For starters, the features that make the kitchen friendly to people who may have disabilities or mobility issues when they’re older also make the kitchen friendlier to the whole family today. Kitchen counters of variable heights that might one day accommodate a cook in a wheelchair, for instance, are also the perfect height for adults of different heights and for inviting children to help in the kitchen. Activities like kneading bread and chopping are also easier with counter heights of 30” rather than the standard 36”.
Lighting is another factor to consider. The more natural light you can bring into the kitchen, the better. Aging eyes need far more light to see well, and today’s cooks can enjoy a sunshine-filled kitchen. In addition to windows, skylights, sola tubes and other sources of daylight, a forward-looking kitchen remodel should also include a variety of lighting: ambient sources for general lighting and brighter, more focused lighting for tasks. Clerestory windows are also a great way to bring in natural light and give you privacy at the same time.

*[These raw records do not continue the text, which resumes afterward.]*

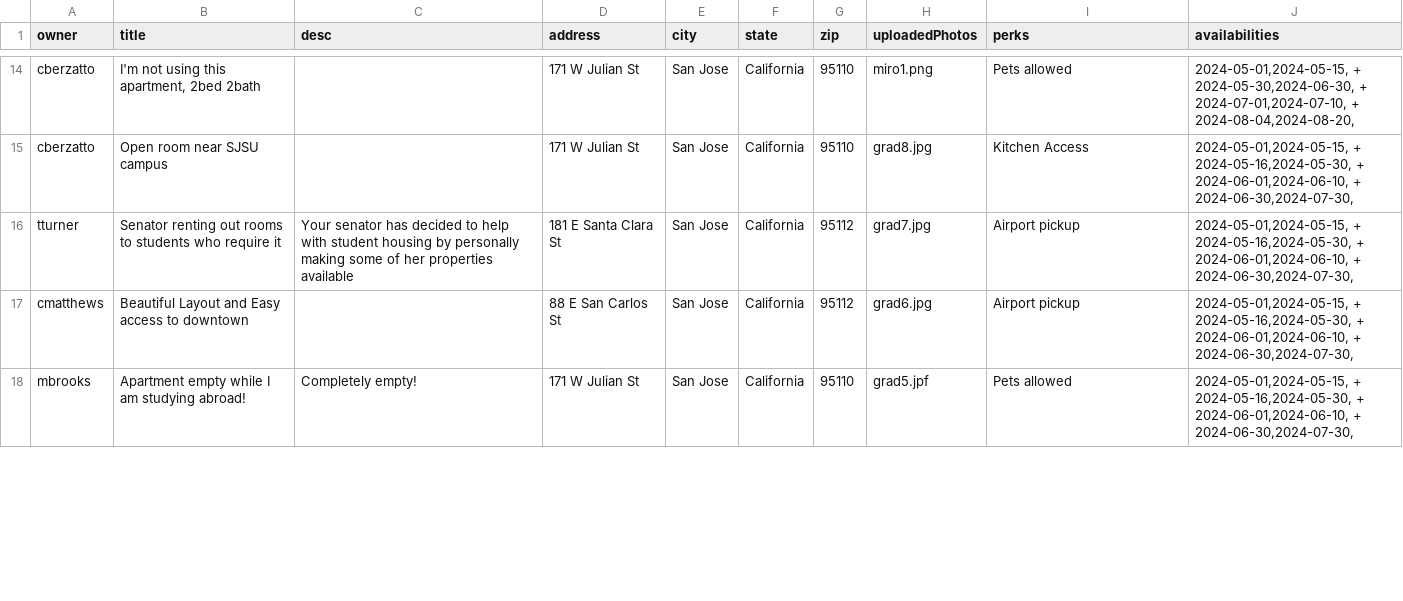
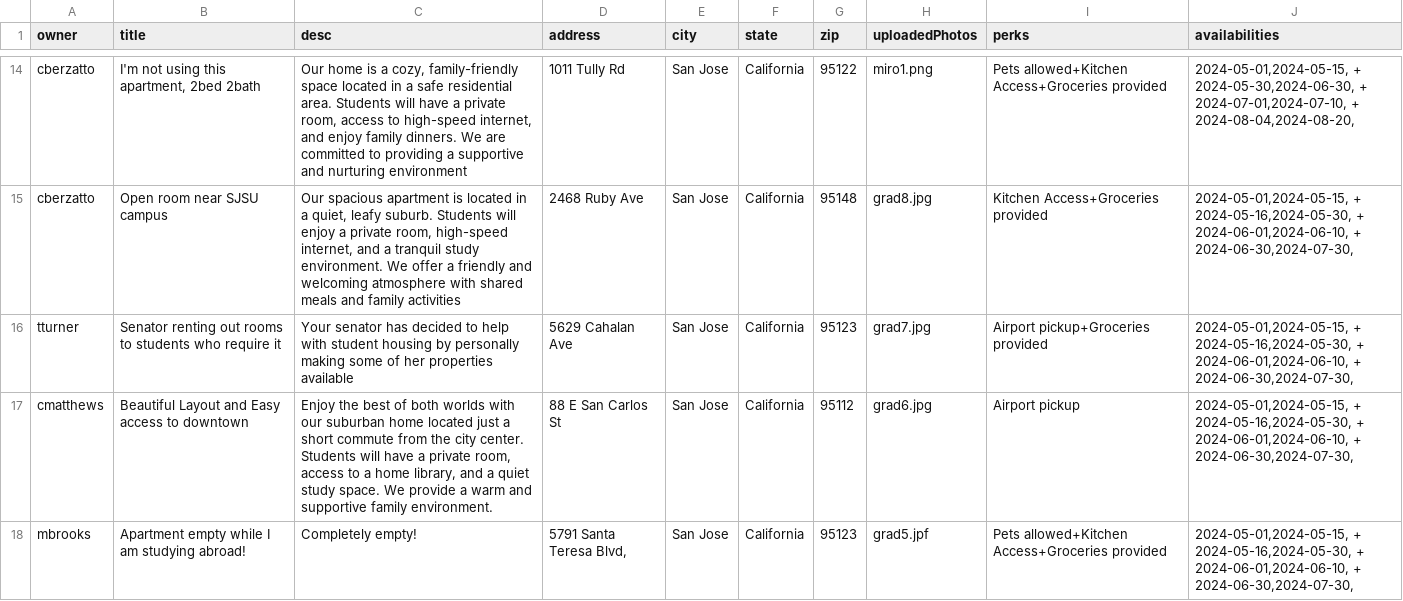
Before and after one commit to PhuongHuynh9987/CS157C-Team11, a CSV file: hosthub/backend/sample_hosts_final.csv, drawn as a sheet; only a part is shown, gaps mark what is left out; the diff covers the shown part only; the diff names each change by its address in the sheet, - before the commit and + after, or states it on an @@ line.

```diff
--- a/hosthub/backend/sample_hosts_final.csv
+++ b/hosthub/backend/sample_hosts_final.csv
-C14 (desc): (empty)
+C14 (desc): Our home is a cozy, family-friendly space located in a safe residential area. Students will have a private room, access to high-speed internet, and enjoy family dinners. We are committed to providing a supportive and nurturing environment
-D14 (address): 171 W Julian St
+D14 (address): 1011 Tully Rd
-G14 (zip): 95110
+G14 (zip): 95122
-I14 (perks): Pets allowed
+I14 (perks): Pets allowed+Kitchen Access+Groceries provided
-C15 (desc): (empty)
+C15 (desc): Our spacious apartment is located in a quiet, leafy suburb. Students will enjoy a private room, high-speed internet, and a tranquil study environment. We offer a friendly and welcoming atmosphere with shared meals and family activities
-D15 (address): 171 W Julian St
+D15 (address): 2468 Ruby Ave
-G15 (zip): 95110
+G15 (zip): 95148
-I15 (perks): Kitchen Access
+I15 (perks): Kitchen Access+Groceries provided
-D16 (address): 181 E Santa Clara St
+D16 (address): 5629 Cahalan Ave
-G16 (zip): 95112
+G16 (zip): 95123
-I16 (perks): Airport pickup
+I16 (perks): Airport pickup+Groceries provided
-C17 (desc): (empty)
+C17 (desc): Enjoy the best of both worlds with our suburban home located just a short commute from the city center. Students will have a private room, access to a home library, and a quiet study space. We provide a warm and supportive family environment.
-D18 (address): 171 W Julian St
+D18 (address): 5791 Santa Teresa Blvd,
-G18 (zip): 95110
+G18 (zip): 95123
-I18 (perks): Pets allowed
+I18 (perks): Pets allowed+Kitchen Access+Groceries provided
```
Also changed, not shown: 49 edited cells elsewhere in this file, hosthub/backend/sample_users_final.csv, 7 other files.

Contrast is another key to safety. As our eyesight dims, it can be harder to see where the floor ends and cabinets, doorways or even stairs begin. By looking ahead now, you can use colors and textures to create strong contrasts – and extremely handsome designs as well!
Drawers and pull outs are much easier to maneuver for people with mobility issues or if they are in a wheelchair. Even appliances offer drawer options as is seen in this project that we did for a client who was moving in with her aging father. Both the Fisher & Paykel dishwasher (left) and the GE Monogram refrigerator (right) have drawers instead of doors.
We would suggest that while islands can be a great opportunity for additional storage and counter space – they can also be problematic, especially if you have a cook who is in a wheelchair. Leaving an open floor plan allows for easy access to all kitchen needs – no islands or obstructions to have to navigate around.
Upper cabinets pose difficulty not only for those with mobility issues but also for kids. Lower cabinets = easy access. No more excuses for not being able to empty the dishwasher or to put things away after they are used!
Remember that today’s kitchen remodeling contractors have access to an amazing array of fixtures, finishes, products and materials. So a kitchen that’s designed for “forever” can still look stylish – and gorgeous – today. For more ideas on accessible design you can read more of our blog posts on the subject.